(DIRECTIONS) For each entry, restate it word for word while omitting any image it holds.

··· RECORD EXTRACTS

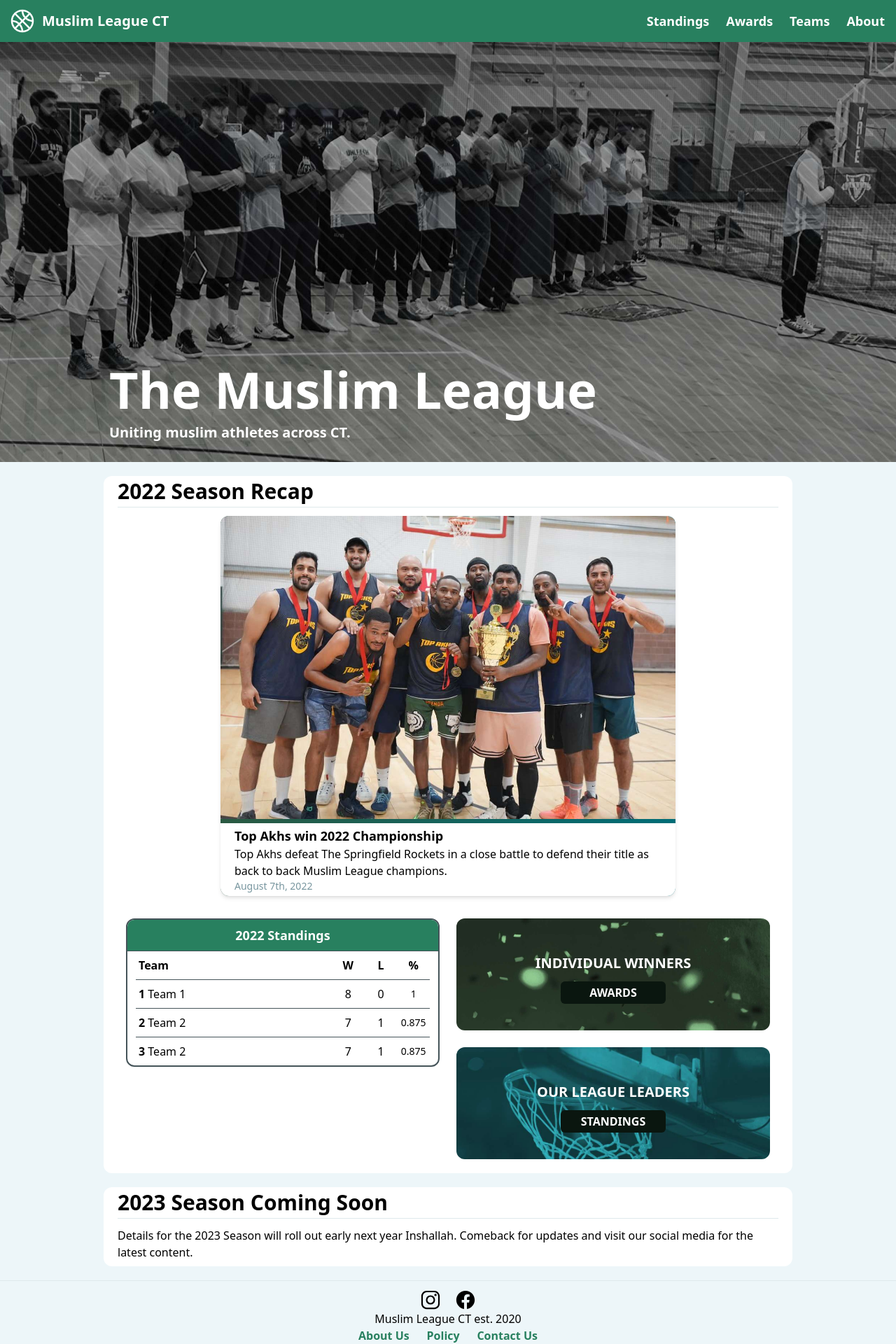
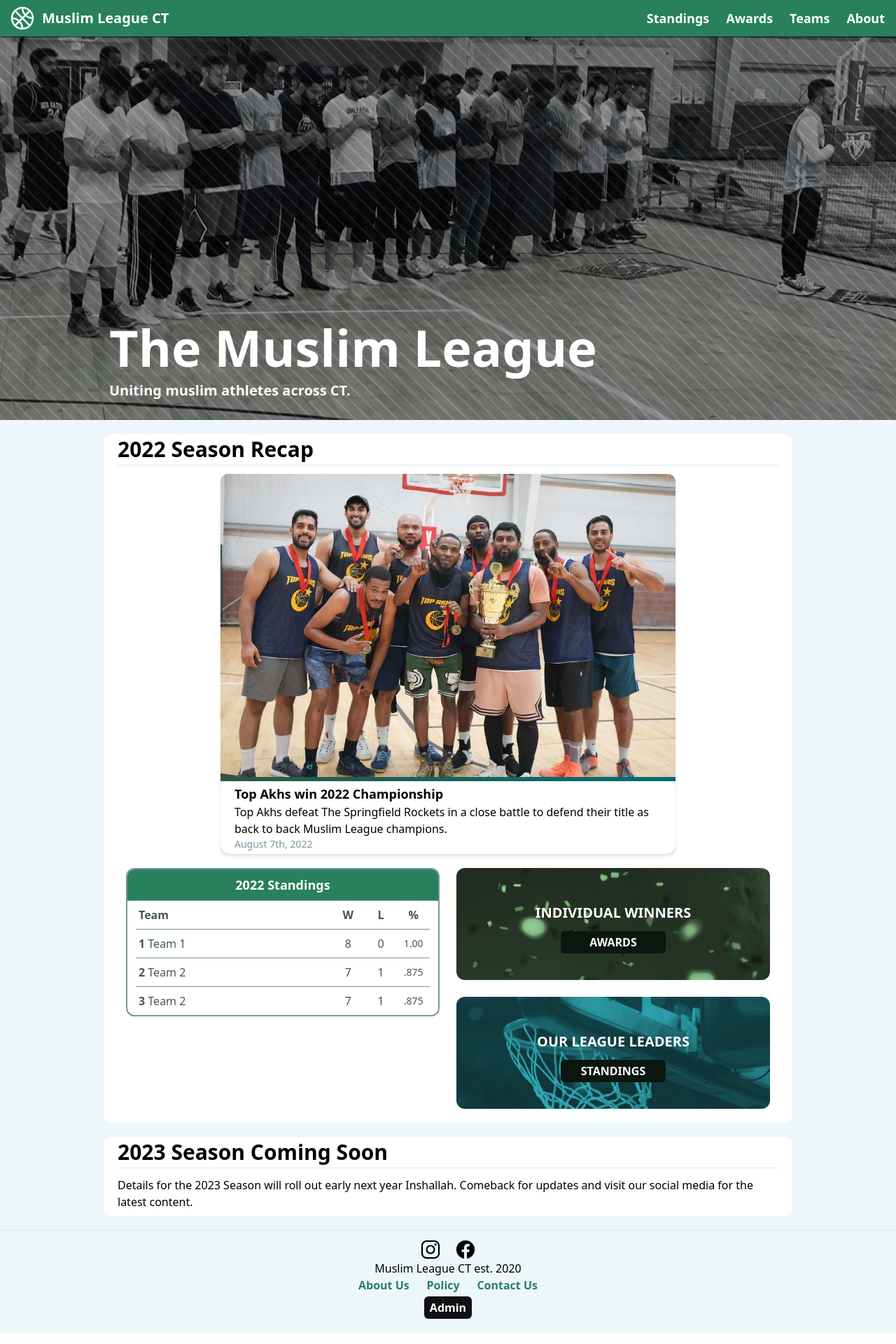
Before and after one commit to marwane8/muslim-league-ui, a Next.js app: page / in a window 1280 px wide. Shown: the top 1920 px of the page at 70% size. Built offline with nearby package versions, Linux system fonts and the light colour scheme; no server answers.

Commit message:
made homepage adjustments

```diff
--- a/components/footer.tsx
+++ b/components/footer.tsx
@@ -40,11 +40,11 @@ export default function Footer() {
 
   })
 
-  const goToInsta = () => {document.location.href="https://www.instagram.com/muslimleaguect/"}
-  const goToFacebook = () => {document.location.href="https://www.facebook.com/MuslimLeagueCT"}
+  const goToInsta = () => {window.open("https://www.instagram.com/muslimleaguect/")}
+  const goToFacebook = () => {window.open("https://www.facebook.com/MuslimLeagueCT")}
 
   return (
-    <footer className="border-t border-gray-100 max-auto bg-gray">
+    <footer className="border-t border-gray-100 max-auto">
         <Container>
           <div className="flex justify-between w-20 pt-3 m-auto g-red">
             <button onClick={goToInsta}>
--- a/components/home/image-card.tsx
+++ b/components/home/image-card.tsx
@@ -5,7 +5,7 @@ import Image from 'next/image'
 const ImageCard: NextPage<Props> = ({title,date,src,alt,children}: Props) => {
   return (
 
-        <div className='text-center bg-gradient-to-r mb-5 from-primary-400 to-secondary-300 rounded-xl overflow-hidden mx-5 shadow-md max-w-[650px] '>
+        <div className='text-center bg-gradient-to-r mb-2 from-primary-400 to-secondary-300 rounded-xl overflow-hidden mx-3 shadow-md max-w-[650px] '>
             <Image
                 src={src}
                 alt={alt}
--- a/components/navbar.tsx
+++ b/components/navbar.tsx
@@ -44,16 +44,18 @@ export default function Navbar() {
     ]
 
     return (
-        <div className="bg-primary">
+        <div className="bg-primary w-full shadow-sm shadow-gray-500 fixed z-20">
         <nav className="container max-w-screen-xl p-1 md:flex md:items-center md:justify-between">
             <div className="flex items-center justify-between">
-                <span className="flex items-center text-xl font-bold text-white">
+                <span className="flex items-center text-xl font-bold text-white duration-500 cursor-pointer hover:text-primary-500">
                     <Link href='/'>
                          <div>
-                         <Basketball className="w-10 mx-2 duration-500 cursor-pointer hover:text-primary-500" />
+                         <Basketball className="w-10 mx-2" />
                         </div>
                     </Link>
-                    Muslim League CT
+                    <Link href='/'>
+                        Muslim League CT
+                    </Link>
                </span>
 
                <div className="pr-2" onClick={() => toggleMenu()}>
@@ -62,10 +64,10 @@ export default function Navbar() {
 
             </div>
 
-            <ul className={`z-[1] md:flex my-4 pb-3 md:shadow-none md:my-0 md:items-center tansition-all absolute ease-in duration-500 md:bg-primary md:opacity-100 md:static  ${subMenu}`}>
+            <ul className={`z-[1] md:flex my-4 pb-2 md:shadow-none md:my-0 md:items-center tansition-all absolute ease-in duration-500 md:bg-primary md:opacity-100 md:static  ${subMenu}`}>
 
                 { pages.map((page,index) => (
-                <li key={index} onClick={() => toggleMenu()} className="pt-3 pb-1 mx-3 text-lg font-bold text-white duration-500 border-b pr-9 md:pb-0 md:pr-0 md:border-none md:my-0 hover:text-primary-500">
+                <li key={index} onClick={() => toggleMenu()} className="pt-2 pb-1 mx-3 text-lg font-bold text-white duration-500 border-b pr-9 md:pb-0 md:pr-0 md:border-none md:my-0 hover:text-primary-500">
                     <Link href={page.link}>
                         {page.name}
                     </Link>
--- a/pages/index.tsx
+++ b/pages/index.tsx
@@ -105,13 +105,27 @@ export async function getServerSideProps() {
 
 const MiniStats = ({standings}: Props) => {
 
+   function calculateWinPercentage(wins: number, losses: number): string {
+
+      let winPct = (wins/(wins+losses));
+      let num = winPct.toString();
+      if (num == '1'){
+        return '1.00'
+      } else if (num == '0') {
+        return '0.00'
+      }
+
+      let placeholder = 5 - num.length
+      return num.substring(1) + '0'.repeat(placeholder)
+  }
+
   return(
-    <div className='m-3 overflow-hidden border-2 border-gray-300 rounded-xl'>
-      <div className='py-2 text-lg font-bold text-center text-white border-b border-gray-300 bg-primary'> 2022 Standings </div>
+    <div className='m-3 overflow-hidden border-2 border-gray-200 rounded-xl'>
+      <div className='py-2 text-lg font-bold text-center text-white border-b border-gray-200 bg-primary'> 2022 Standings </div>
       <div className='px-3'>
-      <table className="w-full text-center table-fixed ">
+      <table className="w-full text-center text-gray-300 table-fixed">
         <thead className=''>
-          <tr >
+          <tr>
             <th className= 'w-2/3 px-1 py-2 text-left '>Team</th>
             <th className='px-1 py-2 '>W</th>
             <th className='px-1 py-2 '>L</th>
@@ -120,11 +134,11 @@ const MiniStats = ({standings}: Props) => {
         </thead>
         <tbody>
           { standings.map((teams,index) => (
-            <tr key={index} className="border-t border-gray-300" >
+            <tr key={index} className="border-t border-gray-200" >
               <td className='px-1 py-2 text-left'><span className='font-bold'>{index+1}</span> {teams.name} </td>
               <td className='px-1 py-2'> {teams.wins}  </td>
               <td className='px-1 py-2'> {teams.loss} </td>
-              <td className='px-1 py-2 text-sm'> {(teams.wins/(teams.wins+teams.loss))} </td>
+              <td className='px-1 py-2 text-sm'> {calculateWinPercentage(teams.wins,teams.loss)} </td>
             </tr>
          ))}
         </tbody>
```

······

(RESPONSE)
Before and after one commit to marwane8/muslim-league-ui, a Next.js app: page / in a window 1280 px wide. Shown: the top 1920 px of the page at 70% size. Built offline with nearby package versions, Linux system fonts and the light colour scheme; no server answers.

Commit message:
made homepage adjustments

```diff
--- a/components/footer.tsx
+++ b/components/footer.tsx
@@ -40,11 +40,11 @@ export default function Footer() {
 
   })
 
-  const goToInsta = () => {document.location.href="https://www.instagram.com/muslimleaguect/"}
-  const goToFacebook = () => {document.location.href="https://www.facebook.com/MuslimLeagueCT"}
+  const goToInsta = () => {window.open("https://www.instagram.com/muslimleaguect/")}
+  const goToFacebook = () => {window.open("https://www.facebook.com/MuslimLeagueCT")}
 
   return (
-    <footer className="border-t border-gray-100 max-auto bg-gray">
+    <footer className="border-t border-gray-100 max-auto">
         <Container>
           <div className="flex justify-between w-20 pt-3 m-auto g-red">
             <button onClick={goToInsta}>
--- a/components/home/image-card.tsx
+++ b/components/home/image-card.tsx
@@ -5,7 +5,7 @@ import Image from 'next/image'
 const ImageCard: NextPage<Props> = ({title,date,src,alt,children}: Props) => {
   return (
 
-        <div className='text-center bg-gradient-to-r mb-5 from-primary-400 to-secondary-300 rounded-xl overflow-hidden mx-5 shadow-md max-w-[650px] '>
+        <div className='text-center bg-gradient-to-r mb-2 from-primary-400 to-secondary-300 rounded-xl overflow-hidden mx-3 shadow-md max-w-[650px] '>
             <Image
                 src={src}
                 alt={alt}
--- a/components/navbar.tsx
+++ b/components/navbar.tsx
@@ -44,16 +44,18 @@ export default function Navbar() {
     ]
 
     return (
-        <div className="bg-primary">
+        <div className="bg-primary w-full shadow-sm shadow-gray-500 fixed z-20">
         <nav className="container max-w-screen-xl p-1 md:flex md:items-center md:justify-between">
             <div className="flex items-center justify-between">
-                <span className="flex items-center text-xl font-bold text-white">
+                <span className="flex items-center text-xl font-bold text-white duration-500 cursor-pointer hover:text-primary-500">
                     <Link href='/'>
                          <div>
-                         <Basketball className="w-10 mx-2 duration-500 cursor-pointer hover:text-primary-500" />
+                         <Basketball className="w-10 mx-2" />
                         </div>
                     </Link>
-                    Muslim League CT
+                    <Link href='/'>
+                        Muslim League CT
+                    </Link>
                </span>
 
                <div className="pr-2" onClick={() => toggleMenu()}>
@@ -62,10 +64,10 @@ export default function Navbar() {
 
             </div>
 
-            <ul className={`z-[1] md:flex my-4 pb-3 md:shadow-none md:my-0 md:items-center tansition-all absolute ease-in duration-500 md:bg-primary md:opacity-100 md:static  ${subMenu}`}>
+            <ul className={`z-[1] md:flex my-4 pb-2 md:shadow-none md:my-0 md:items-center tansition-all absolute ease-in duration-500 md:bg-primary md:opacity-100 md:static  ${subMenu}`}>
 
                 { pages.map((page,index) => (
-                <li key={index} onClick={() => toggleMenu()} className="pt-3 pb-1 mx-3 text-lg font-bold text-white duration-500 border-b pr-9 md:pb-0 md:pr-0 md:border-none md:my-0 hover:text-primary-500">
+                <li key={index} onClick={() => toggleMenu()} className="pt-2 pb-1 mx-3 text-lg font-bold text-white duration-500 border-b pr-9 md:pb-0 md:pr-0 md:border-none md:my-0 hover:text-primary-500">
                     <Link href={page.link}>
                         {page.name}
                     </Link>
--- a/pages/index.tsx
+++ b/pages/index.tsx
@@ -105,13 +105,27 @@ export async function getServerSideProps() {
 
 const MiniStats = ({standings}: Props) => {
 
+   function calculateWinPercentage(wins: number, losses: number): string {
+
+      let winPct = (wins/(wins+losses));
+      let num = winPct.toString();
+      if (num == '1'){
+        return '1.00'
+      } else if (num == '0') {
+        return '0.00'
+      }
+
+      let placeholder = 5 - num.length
+      return num.substring(1) + '0'.repeat(placeholder)
+  }
+
   return(
-    <div className='m-3 overflow-hidden border-2 border-gray-300 rounded-xl'>
-      <div className='py-2 text-lg font-bold text-center text-white border-b border-gray-300 bg-primary'> 2022 Standings </div>
+    <div className='m-3 overflow-hidden border-2 border-gray-200 rounded-xl'>
+      <div className='py-2 text-lg font-bold text-center text-white border-b border-gray-200 bg-primary'> 2022 Standings </div>
       <div className='px-3'>
-      <table className="w-full text-center table-fixed ">
+      <table className="w-full text-center text-gray-300 table-fixed">
         <thead className=''>
-          <tr >
+          <tr>
             <th className= 'w-2/3 px-1 py-2 text-left '>Team</th>
             <th className='px-1 py-2 '>W</th>
             <th className='px-1 py-2 '>L</th>
@@ -120,11 +134,11 @@ const MiniStats = ({standings}: Props) => {
         </thead>
         <tbody>
           { standings.map((teams,index) => (
-            <tr key={index} className="border-t border-gray-300" >
+            <tr key={index} className="border-t border-gray-200" >
               <td className='px-1 py-2 text-left'><span className='font-bold'>{index+1}</span> {teams.name} </td>
               <td className='px-1 py-2'> {teams.wins}  </td>
               <td className='px-1 py-2'> {teams.loss} </td>
-              <td className='px-1 py-2 text-sm'> {(teams.wins/(teams.wins+teams.loss))} </td>
+              <td className='px-1 py-2 text-sm'> {calculateWinPercentage(teams.wins,teams.loss)} </td>
             </tr>
          ))}
         </tbody>
```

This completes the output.